Tuesday, June 15, 2010
Sweet and Sour Quilt Finished
I finished Sweet and Sour on Sunday night. On Monday I gave the quilt to soon-to-be-retired co-worker Greg A., who is known for singing Happy Birthday very badly on purpose. He is accompanied by fellow co-worker and violinist Ramin T., who plays a verse on the violin the right way. Then Greg joins him singly loudly and off-key. The duo is known as Sweet (Ramin) and Sour (Greg). People love to be serenaded.
Sweet and Sour Quilt 60" x 75"
Mostly from stash
Birthday Card found at grocery store
The card reminded me of Greg, and was the inspiration for the quilt.
I transferred the image from the birthday card to an inkjet fabric sheet, then worked it into the quilt. I included fabric featuring oranges (sweet) and lemons (sour). Also included is a tropical jungle print, referring to the Hawaiian shirts that Greg wears often. The quilt pattern looks more difficult than it really is (please see previous posts for the process).
A bit of trivia: Several years ago a group of quilters and I made a quilt for Greg's wife Lillian as she was going through a serious illness. Now they both have a quilt.
The rest of this post shows details from quilt top to finished quilt.
Usually do a pillowcase finish when I tie. Trying a traditional quilt sandwich, tie, then bind. Hairclips hold layers together.
By the way, I lay out quilts on my bed. Years ago I moved into a small apartment and had no room on the floor to lay out a throw-sized quilt. The top of my mattress worked well. I use a fitted plastic mattress cover from Wal-Mart ($5), which makes it easy to move the quilt around--no drag from fabric against fabric.
Hairclips all the way around the edges of the quilt. Could use pins, but why stick myself?
Quilt ready for tying. I like to start tying in the center.

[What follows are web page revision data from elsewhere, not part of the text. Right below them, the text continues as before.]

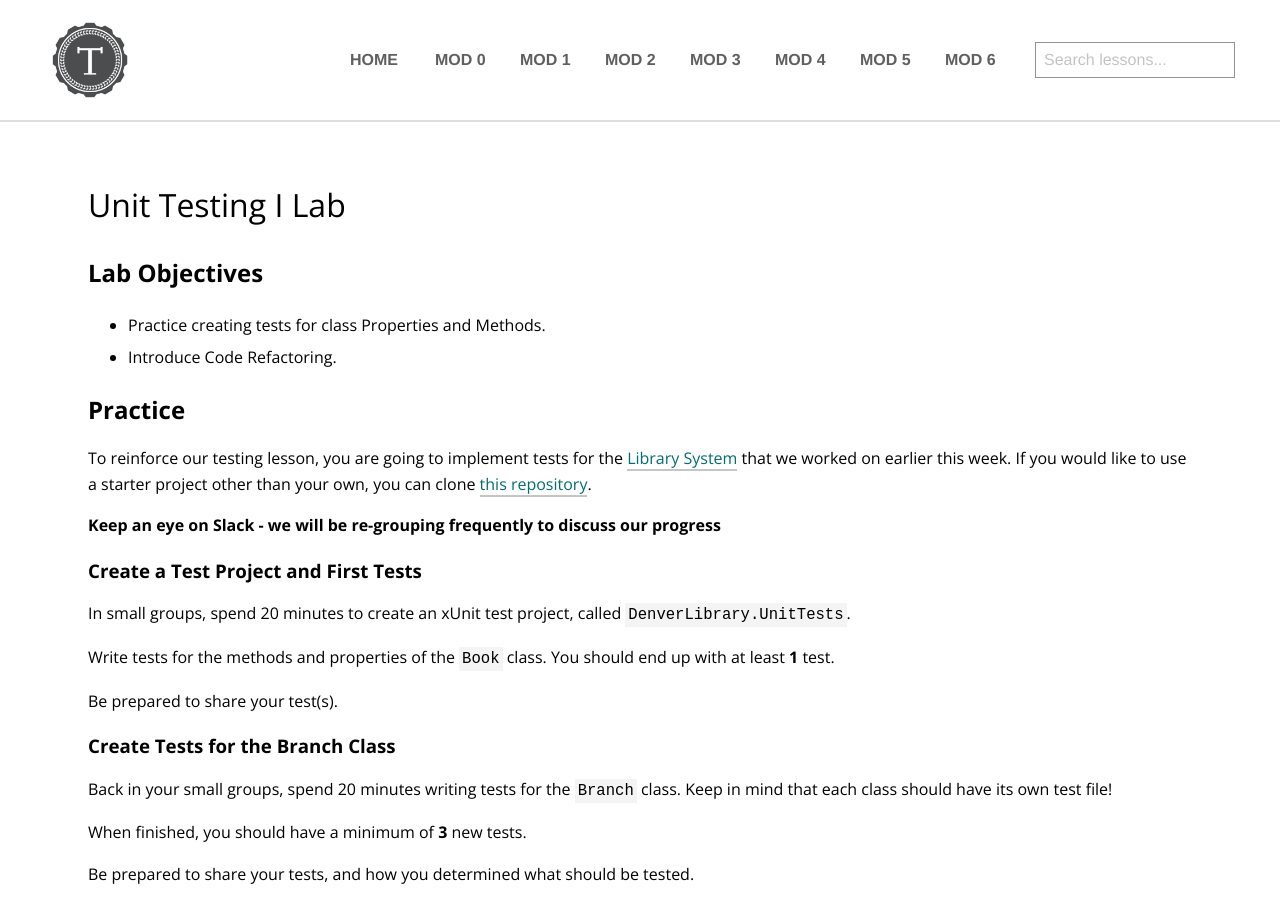
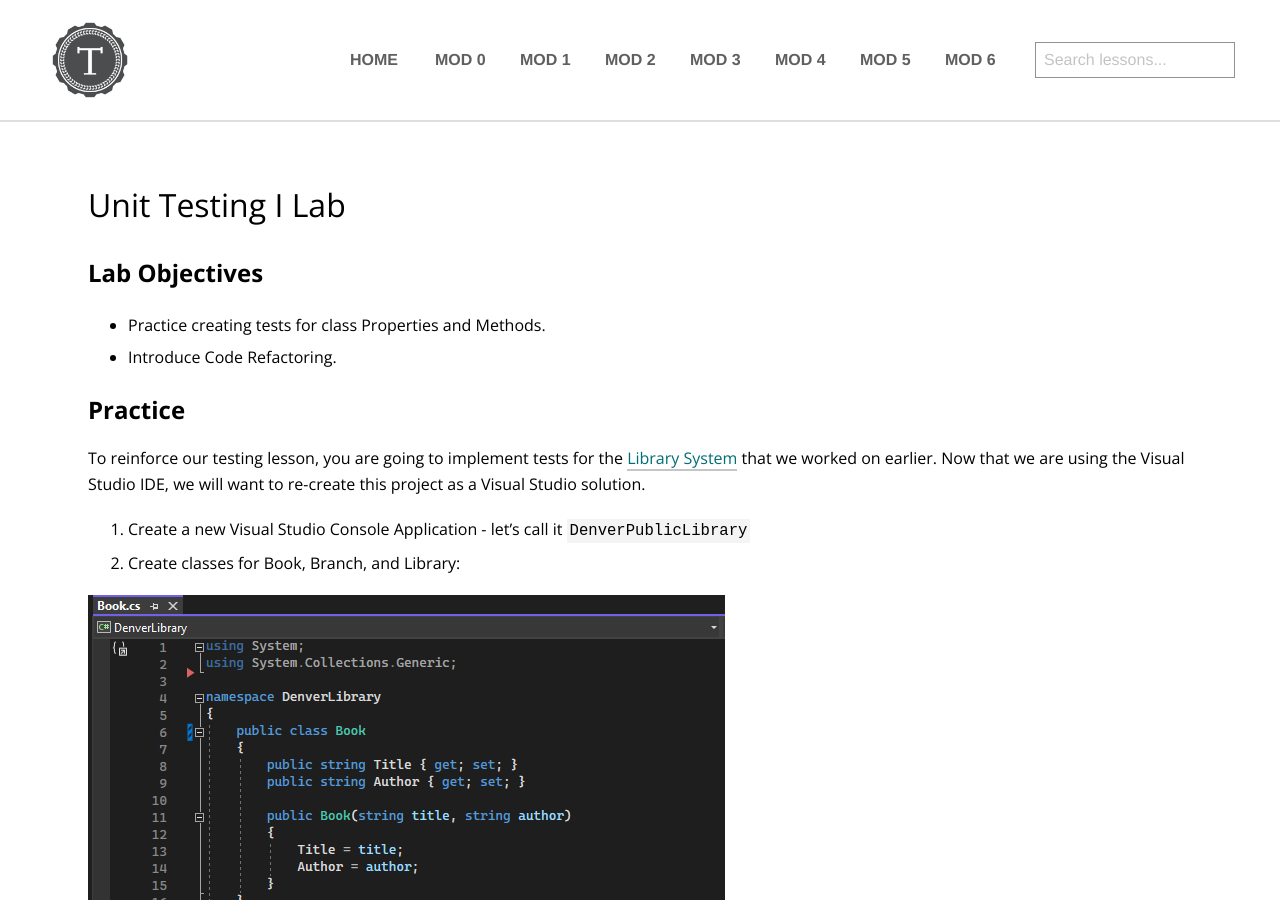
Before and after one commit to turingschool/launch-curriculum, a Jekyll site: the page built from module1/labs/Week4/UnitTestingI.md, in a window 1280 px wide and 900 px high. Built offline with Jekyll 4.4.1, drawn with Linux system fonts in a browser that asks for light colours; nearby versions of some CDN libraries; comment, search, counter and statistics services are not loaded.

Commit message:
Remove github from lab

```diff
--- a/module1/labs/Week4/UnitTestingI.md
+++ b/module1/labs/Week4/UnitTestingI.md
@@ -13,7 +13,17 @@ title:  Unit Testing I Lab
 
 ## Practice
 
-To reinforce our testing lesson, you are going to implement tests for the [Library System](/module1/labs/Week3/ClassInteraction) that we worked on earlier this week.  If you would like to use a starter project other than your own, you can clone [this repository](https://github.com/memcmahon/DenverLibrary).
+To reinforce our testing lesson, you are going to implement tests for the [Library System](/module1/labs/Week3/ClassInteraction) that we worked on earlier.  Now that we are using the Visual Studio IDE, we will want to re-create this project as a Visual Studio solution.
+
+1. Create a new Visual Studio Console Application - let's call it `DenverPublicLibrary`
+2. Create classes for Book, Branch, and Library:
+
+![DenverLibraryBook](/assets/images/module1/Week4/DenverLibrary_Book.png)
+
+![DenverLibraryBranch](/assets/images/module1/Week4/DenverLibrary_Branch.png)
+
+![DenverLibraryLibrary](/assets/images/module1/Week4/DenverLibrary_Library.png)
+
 
 **Keep an eye on Slack - we will be re-grouping frequently to discuss our progress**
 
```
Also changed, not shown: assets/images/module1/Week4/DenverLibrary_Book.png (added), assets/images/module1/Week4/DenverLibrary_Branch.png (added), assets/images/module1/Week4/DenverLibrary_Library.png (added), 3 other files.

DMC embroidery floss--had these on hand
I like to use floss that coordinates with the fabric, usually several colors per quilt. If I don't have what I need in my floss stash, I take samples of fabric or the whole quilt top with me to the craft store.
My best tools for tying--curved needle and needle threader. Found in needlework section of craft stores.
Needle threader through the eye of the curved needle, then loop the full 6 strands of floss through the threader. Pull the threader to draw the floss through the needle's eye.
Ready to go
2.5" - 3" tails
Surgeon's knot: loop twice, pull; loop twice again, pull.
Trim tails to about 1".
Trimmings. I use a paper like this to collect the trimmings. I dump the trimmings in the trash as each row is finished.
I usually string a whole row in one color before I cut the tails.
When I get to the end of a row, I cut tails, pulling thread as I make my way across the row. There isn't much thread wasted, and I only have to thread the needle once per color per row; I tie knots for that color before moving on to another color.
A section of the first row with ties
Trimmings from the first row...into the trash
Once all the knots were tied, I attached the binding, one side at a time. I haven't decided whether I prefer the pillowcase or binding method with tying. Certainly with the binding, it's a nicer finish. I'll give it another try sometime and see what I think.
Another WIP finish. Enjoy retirement, Greg! We'll miss your singing.